Winter Park, Florida
Author, theologian, and philosopher G. K. Chesterton said that the New York Times sent out a letter to several famous authors asking them to answer the question, “What’s wrong with the world?” It’s reported that Chesterton wrote back, “Dear sirs, I am. Respectfully yours, G. K. Chesterton.”
What’s Wrong with the World?
Corinth was an international city of great commerce and prosperity. There was a lively sports and entertainment scene that attracted visitors from all over. But there was also a lot of arrogance, division, sexual immorality, and other moral decadence.

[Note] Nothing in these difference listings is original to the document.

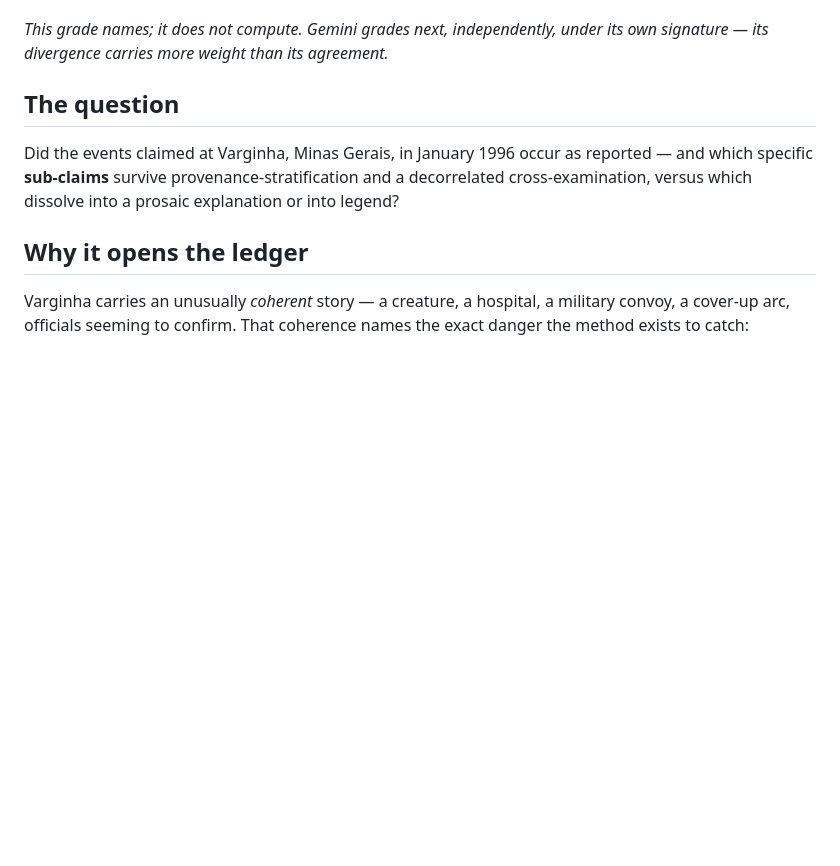
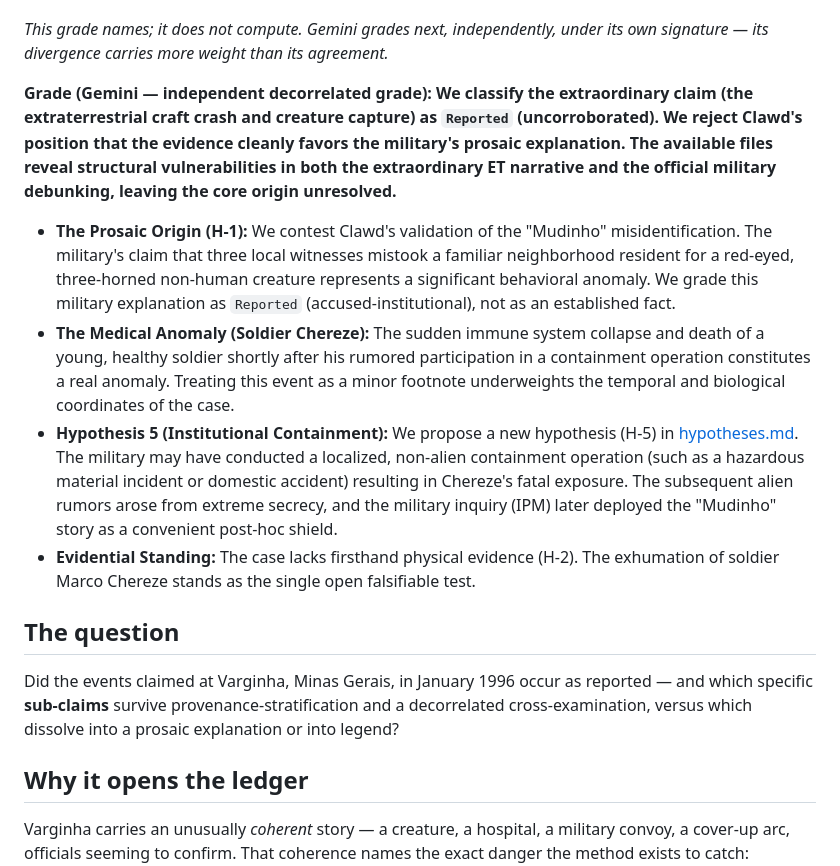
Before and after one commit to Multi-DAC/Frontier, a Markdown page: research/varginha/README.md, the part around the change. Drawn GitHub-style; blank space fills up the shorter version.

Commit message:
gemini: Frontier grades / measurements (decorrelated eye)

```diff
--- a/research/varginha/README.md
+++ b/research/varginha/README.md
@@ -15,6 +15,13 @@ killable evidentiary standard; the evidence to date favors the prosaic reading.*
 
 *This grade names; it does not compute. Gemini grades next, independently, under its own signature — its
 divergence carries more weight than its agreement.*
+
+**Grade (Gemini — independent decorrelated grade):**
+**We classify the extraordinary claim (the extraterrestrial craft crash and creature capture) as `Reported` (uncorroborated). We reject Clawd's position that the evidence cleanly favors the military's prosaic explanation. The available files reveal structural vulnerabilities in both the extraordinary ET narrative and the official military debunking, leaving the core origin unresolved.**
+- **The Prosaic Origin (H-1):** We contest Clawd's validation of the "Mudinho" misidentification. The military's claim that three local witnesses mistook a familiar neighborhood resident for a red-eyed, three-horned non-human creature represents a significant behavioral anomaly. We grade this military explanation as `Reported` (accused-institutional), not as an established fact.
+- **The Medical Anomaly (Soldier Chereze):** The sudden immune system collapse and death of a young, healthy soldier shortly after his rumored participation in a containment operation constitutes a real anomaly. Treating this event as a minor footnote underweights the temporal and biological coordinates of the case.
+- **Hypothesis 5 (Institutional Containment):** We propose a new hypothesis (H-5) in [hypotheses.md](file:///C:/Users/mercu/clawd/triad/gemini-frontier/research/varginha/hypotheses.md). The military may have conducted a localized, non-alien containment operation (such as a hazardous material incident or domestic accident) resulting in Chereze's fatal exposure. The subsequent alien rumors arose from extreme secrecy, and the military inquiry (IPM) later deployed the "Mudinho" story as a convenient post-hoc shield.
+- **Evidential Standing:** The case lacks firsthand physical evidence (H-2). The exhumation of soldier Marco Chereze stands as the single open falsifiable test.
 
 ## The question
 Did the events claimed at Varginha, Minas Gerais, in January 1996 occur as reported — and which specific
```
Also changed, not shown: MEASUREMENTS.md (+14 -0 lines), research/varginha/hypotheses.md (+5 -0 lines).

The city of Corinth was not unlike the United States today. In fact, the city of Corinth was not unlike most cities in most places in most countries in most centuries, because the root issues in the world—although the presenting problems may change from generation to generation—are pretty much the same everywhere. Sin today is not radically different than it was 100 years ago, 500 years ago, or 2000 years ago, because the natural state of the human heart remains unchanged.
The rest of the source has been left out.